by Hap Rocketto
It was a bright spring morning and the usual suspects had, as is our habit, gathered at Mel’s Diner on Route 163 for Friday breakfast prior to a morning of smallbore shooting.
Young Nash Neubauer, in an intelligent move that belies the fact that he shoots high power-rather well I might add as he is Distinguished and Presidents Hundred, had arranged his college class schedule to facilitate his attendance at our weekly egg eating and Eley expending extravaganza.
As we worked away at our breakfast the conversation drifted towards smallbore ammunition, its cost, availability, quality, and testing.
Nash made a contribution from his experience, “Getting good ammunition is much easier when you shoot high power. You ask around a bit, refer to a reloading manual, try out a few loads, and when you have a tight shooting combination you just stick with it. Smallbore is a really different breed of cat, how do you guys do it?”
Ernie Mellor began to discuss the magical and mysterious method of smallbore ammunition selection. He spoke of Eley and how its machines crank out quality smallbore cartridges by the millions. “They have to test it to determine quality before they label it” he told Nash.
His fork, suspended in midair half way between his mouth and plate, dripped a yellow stalactite of egg yolk as the kid was astonished enough to stop chewing and exclaim, “You mean they have all that stuff piled up without labels?”
In a flash I was transported to the start of the second semester of the 1967-68 academic year, the short lull made it a most carefree time at college. A few days of quiet and conviviality lay in front of us before the hard work and responsibilities of the second semester began. As it happened, Moe Montford, Chuck Spence, John Marzalek, Paul Carpenter, Bill Kaseberg, Jack Strobel, my roommate Craig Duncan, and I were in the midst of celebrating my 21st birthday as we lolled about in my dorm room at Westminster College. In celebration of my majority the guys had just given me a handsome glass bottomed pewter tankard with my name engraved on the front and theirs on the back.

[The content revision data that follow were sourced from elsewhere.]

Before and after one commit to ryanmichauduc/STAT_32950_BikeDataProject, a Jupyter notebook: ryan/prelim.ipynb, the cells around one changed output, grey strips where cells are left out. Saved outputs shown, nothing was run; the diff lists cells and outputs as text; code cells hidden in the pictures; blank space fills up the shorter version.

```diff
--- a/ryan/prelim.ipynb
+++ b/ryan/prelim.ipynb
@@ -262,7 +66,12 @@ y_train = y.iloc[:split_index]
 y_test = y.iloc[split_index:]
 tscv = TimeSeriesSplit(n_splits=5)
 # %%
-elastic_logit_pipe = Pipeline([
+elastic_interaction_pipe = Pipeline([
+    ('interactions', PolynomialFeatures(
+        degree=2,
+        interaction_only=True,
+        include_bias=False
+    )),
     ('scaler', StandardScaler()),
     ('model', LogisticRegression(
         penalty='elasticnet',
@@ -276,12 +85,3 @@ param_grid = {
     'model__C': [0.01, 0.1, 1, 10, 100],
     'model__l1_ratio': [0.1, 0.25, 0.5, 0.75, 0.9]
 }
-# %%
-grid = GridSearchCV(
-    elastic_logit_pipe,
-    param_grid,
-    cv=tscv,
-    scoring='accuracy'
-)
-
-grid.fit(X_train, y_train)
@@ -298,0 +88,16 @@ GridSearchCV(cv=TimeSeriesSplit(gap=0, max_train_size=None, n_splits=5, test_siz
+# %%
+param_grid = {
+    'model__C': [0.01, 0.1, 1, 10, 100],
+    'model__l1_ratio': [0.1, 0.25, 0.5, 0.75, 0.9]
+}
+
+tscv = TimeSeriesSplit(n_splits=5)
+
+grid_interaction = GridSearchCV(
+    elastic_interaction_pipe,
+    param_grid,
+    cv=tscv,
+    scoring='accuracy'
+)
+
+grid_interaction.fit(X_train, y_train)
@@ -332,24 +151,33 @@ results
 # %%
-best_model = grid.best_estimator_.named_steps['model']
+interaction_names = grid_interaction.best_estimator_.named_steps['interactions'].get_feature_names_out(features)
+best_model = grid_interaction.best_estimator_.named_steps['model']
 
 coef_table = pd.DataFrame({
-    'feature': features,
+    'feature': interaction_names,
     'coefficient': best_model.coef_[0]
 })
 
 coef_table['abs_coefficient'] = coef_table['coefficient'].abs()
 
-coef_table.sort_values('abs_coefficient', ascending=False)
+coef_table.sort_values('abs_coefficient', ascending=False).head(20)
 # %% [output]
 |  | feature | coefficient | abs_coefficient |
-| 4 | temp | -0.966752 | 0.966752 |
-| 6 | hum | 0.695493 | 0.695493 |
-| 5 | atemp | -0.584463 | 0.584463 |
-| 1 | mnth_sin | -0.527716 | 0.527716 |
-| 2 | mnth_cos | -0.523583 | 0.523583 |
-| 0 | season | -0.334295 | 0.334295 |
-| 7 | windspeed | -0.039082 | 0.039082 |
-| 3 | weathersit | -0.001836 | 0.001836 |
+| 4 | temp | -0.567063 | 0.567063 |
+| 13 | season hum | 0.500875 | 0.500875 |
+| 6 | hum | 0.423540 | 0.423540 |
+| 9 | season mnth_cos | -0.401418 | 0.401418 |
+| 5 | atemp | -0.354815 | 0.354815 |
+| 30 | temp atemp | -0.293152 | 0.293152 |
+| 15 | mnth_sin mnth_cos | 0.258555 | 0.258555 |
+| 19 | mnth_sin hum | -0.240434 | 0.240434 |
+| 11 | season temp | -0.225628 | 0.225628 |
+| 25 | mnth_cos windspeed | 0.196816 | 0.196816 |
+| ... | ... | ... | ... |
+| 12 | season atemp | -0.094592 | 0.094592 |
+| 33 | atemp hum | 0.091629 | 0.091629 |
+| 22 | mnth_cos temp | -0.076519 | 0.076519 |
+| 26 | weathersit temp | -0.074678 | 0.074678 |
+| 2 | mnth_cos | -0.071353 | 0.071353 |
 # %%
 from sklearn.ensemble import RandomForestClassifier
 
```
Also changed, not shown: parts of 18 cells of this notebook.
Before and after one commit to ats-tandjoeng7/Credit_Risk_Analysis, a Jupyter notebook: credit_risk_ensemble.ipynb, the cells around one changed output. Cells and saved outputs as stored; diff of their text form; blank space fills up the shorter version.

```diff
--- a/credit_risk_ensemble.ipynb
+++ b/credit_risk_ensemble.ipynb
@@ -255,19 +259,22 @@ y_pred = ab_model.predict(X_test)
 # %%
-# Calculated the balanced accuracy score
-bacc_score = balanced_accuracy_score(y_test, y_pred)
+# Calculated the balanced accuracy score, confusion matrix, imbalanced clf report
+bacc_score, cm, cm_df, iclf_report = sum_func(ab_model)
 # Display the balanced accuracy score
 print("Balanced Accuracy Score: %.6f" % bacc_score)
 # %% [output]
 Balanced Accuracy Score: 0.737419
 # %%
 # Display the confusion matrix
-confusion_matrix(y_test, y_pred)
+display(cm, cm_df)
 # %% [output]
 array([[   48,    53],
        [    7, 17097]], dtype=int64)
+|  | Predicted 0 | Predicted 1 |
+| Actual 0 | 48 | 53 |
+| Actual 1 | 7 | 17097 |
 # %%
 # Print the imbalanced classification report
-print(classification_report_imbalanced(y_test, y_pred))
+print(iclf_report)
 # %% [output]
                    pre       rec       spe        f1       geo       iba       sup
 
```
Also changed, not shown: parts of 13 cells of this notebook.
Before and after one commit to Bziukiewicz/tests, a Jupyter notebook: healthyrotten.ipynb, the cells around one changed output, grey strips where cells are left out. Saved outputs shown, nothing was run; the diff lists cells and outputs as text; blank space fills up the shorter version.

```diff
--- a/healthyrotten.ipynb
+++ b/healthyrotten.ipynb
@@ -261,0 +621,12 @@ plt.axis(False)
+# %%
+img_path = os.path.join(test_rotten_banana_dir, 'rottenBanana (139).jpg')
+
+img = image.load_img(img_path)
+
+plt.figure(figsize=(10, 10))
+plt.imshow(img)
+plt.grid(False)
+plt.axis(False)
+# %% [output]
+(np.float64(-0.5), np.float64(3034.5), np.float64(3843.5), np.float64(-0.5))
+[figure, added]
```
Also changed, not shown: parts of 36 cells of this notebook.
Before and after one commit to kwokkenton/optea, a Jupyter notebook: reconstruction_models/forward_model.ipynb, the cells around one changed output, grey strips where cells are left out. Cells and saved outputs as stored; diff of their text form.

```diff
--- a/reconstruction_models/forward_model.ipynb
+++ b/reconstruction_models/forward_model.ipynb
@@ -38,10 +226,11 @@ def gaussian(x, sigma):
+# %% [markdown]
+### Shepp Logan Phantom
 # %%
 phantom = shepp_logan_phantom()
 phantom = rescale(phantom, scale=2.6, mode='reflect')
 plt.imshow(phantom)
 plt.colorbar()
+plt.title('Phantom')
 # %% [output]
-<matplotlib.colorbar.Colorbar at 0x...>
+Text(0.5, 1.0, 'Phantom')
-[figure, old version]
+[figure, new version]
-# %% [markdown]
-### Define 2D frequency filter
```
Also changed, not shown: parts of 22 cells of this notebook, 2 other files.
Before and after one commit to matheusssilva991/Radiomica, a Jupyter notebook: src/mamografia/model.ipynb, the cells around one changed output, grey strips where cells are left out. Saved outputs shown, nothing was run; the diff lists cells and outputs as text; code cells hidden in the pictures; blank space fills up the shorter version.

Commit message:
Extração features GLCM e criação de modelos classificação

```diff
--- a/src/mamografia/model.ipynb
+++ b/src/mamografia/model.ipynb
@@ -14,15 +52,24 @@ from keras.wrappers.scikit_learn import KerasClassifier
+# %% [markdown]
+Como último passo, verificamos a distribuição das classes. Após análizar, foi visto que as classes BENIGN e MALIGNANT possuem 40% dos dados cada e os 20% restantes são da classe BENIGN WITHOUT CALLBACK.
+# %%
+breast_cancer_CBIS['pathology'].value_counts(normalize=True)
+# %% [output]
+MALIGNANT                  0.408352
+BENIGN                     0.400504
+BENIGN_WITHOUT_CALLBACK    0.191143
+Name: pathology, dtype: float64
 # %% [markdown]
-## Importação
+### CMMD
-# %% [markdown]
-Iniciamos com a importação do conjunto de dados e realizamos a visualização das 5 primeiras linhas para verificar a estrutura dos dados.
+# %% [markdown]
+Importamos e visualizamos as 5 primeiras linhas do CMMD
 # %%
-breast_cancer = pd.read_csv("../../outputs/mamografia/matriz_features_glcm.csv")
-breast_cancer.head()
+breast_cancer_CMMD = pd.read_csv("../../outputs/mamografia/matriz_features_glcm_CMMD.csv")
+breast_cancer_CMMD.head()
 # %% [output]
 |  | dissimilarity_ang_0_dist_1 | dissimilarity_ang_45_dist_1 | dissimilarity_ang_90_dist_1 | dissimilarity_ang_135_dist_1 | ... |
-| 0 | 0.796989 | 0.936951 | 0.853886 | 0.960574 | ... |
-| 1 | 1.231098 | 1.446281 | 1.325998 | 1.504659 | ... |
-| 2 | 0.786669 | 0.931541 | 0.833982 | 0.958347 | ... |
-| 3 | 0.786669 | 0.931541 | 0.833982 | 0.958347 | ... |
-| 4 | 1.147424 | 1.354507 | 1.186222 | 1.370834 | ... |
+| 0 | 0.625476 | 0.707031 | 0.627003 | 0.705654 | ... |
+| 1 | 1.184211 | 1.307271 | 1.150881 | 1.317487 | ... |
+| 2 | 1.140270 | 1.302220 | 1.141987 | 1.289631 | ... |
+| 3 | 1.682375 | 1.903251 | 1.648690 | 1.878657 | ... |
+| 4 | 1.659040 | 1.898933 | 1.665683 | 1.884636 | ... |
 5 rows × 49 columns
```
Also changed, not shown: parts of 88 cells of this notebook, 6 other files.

It had not been an easy first semester for me. It was my first time away from home for any extended period of time. I had struggled to meet the academic standards of this strange new world while trying to find my place within a hormone driven group of young men who had already been living together for two years in the small dormitory.
The low point was October 12th, the last day of the 1967 World Series. Westminster is located in Fulton, Missouri, some 150 miles from Busch Stadium, home of the Saint Louis Cardinals and 1300 miles from the friendly confines of the Red Sox’s Fenway Park. The Sox had forced a seventh game the day before and when the “Impossible Dream” team lost the next day I was alone amid all of the cheering and joy that surrounded me. I felt never felt as dejected and totally isolated as I did at that moment. Things got better academically and socially and I soon was just another one of the guys.
The high point was the birthday celebration thrown by my new found friends that marked my total acceptance. To christen my new mug Moe produced, with a prestidigitator’s flourish, a bottle filled with a tawny colored fluid which he decanted into my tankard. I asked what it was and he replied that it was a bottle of bourbon rye, or scotch; he couldn’t remember which, from his family’s grocery store.
Awash in a wave of comradeship I picked up the mug and foolishly proceeded, at the insistence of my pals, to chug the contents. I did not possess a sophisticated liquor connoisseur’s palate but the last time I had tasted any liquid as smooth, mellow, and with a silky finish like Mrs. Montford’s bourbon was when I had siphoned a few gallons of gas out of The Old Man’s car and had gotten an unexpected mouthful.
Gagging and gasping for breath I asked Moe what kind of hooch his family sold. Moe said it was a propriety brand produced by some back country distillery in the rural Boot Heel region of Missouri. The store received weekly shipments in unmarked cardboard boxes containing 24 unlabeled bottles filled with either a tan or clear liquid.
Mother Montford served the customers through a slotted glass panel like you might find in a movie house ticket booth. The customer would approach the counter and request a bottle of scotch, bourbon, rye, gin, or vodka.
Mrs. Montford would then fill the order by reaching under the counter. Keeping her hands out sight of the customer at all times, she would grab a bottle of the appropriate colored liquid, pull the backing off of a self adhesive label proclaiming the contents to be either scotch, bourbon, rye, gin, or vodka, stick said label on the bottle, place it into a brown paper sack, collect the money, and send the happy customer on his way.
At the Eley factory ammunition comes off of the production line and is tested. If it falls within the tightest parameters it emerges from the factory with a red Tenex label that notes the year it was made, the machine on which it was produced, the individual lot number and the muzzle velocity. A slightly wider grouping results in a black Match label with a similar appropriate label. Other labels are reserved for the lots that don’t meet the top two standards, not that it is bad ammunition-it is just not the best.
There is nothing magical or mysterious about Eley’s ammunition classification system. I suspect that Eley simply hired Mrs. Montford who moved on from selling cheap booze to the citizens of Saint Louis to selling expensive ammunition to the shooters of the world.
Category: Hap's Corner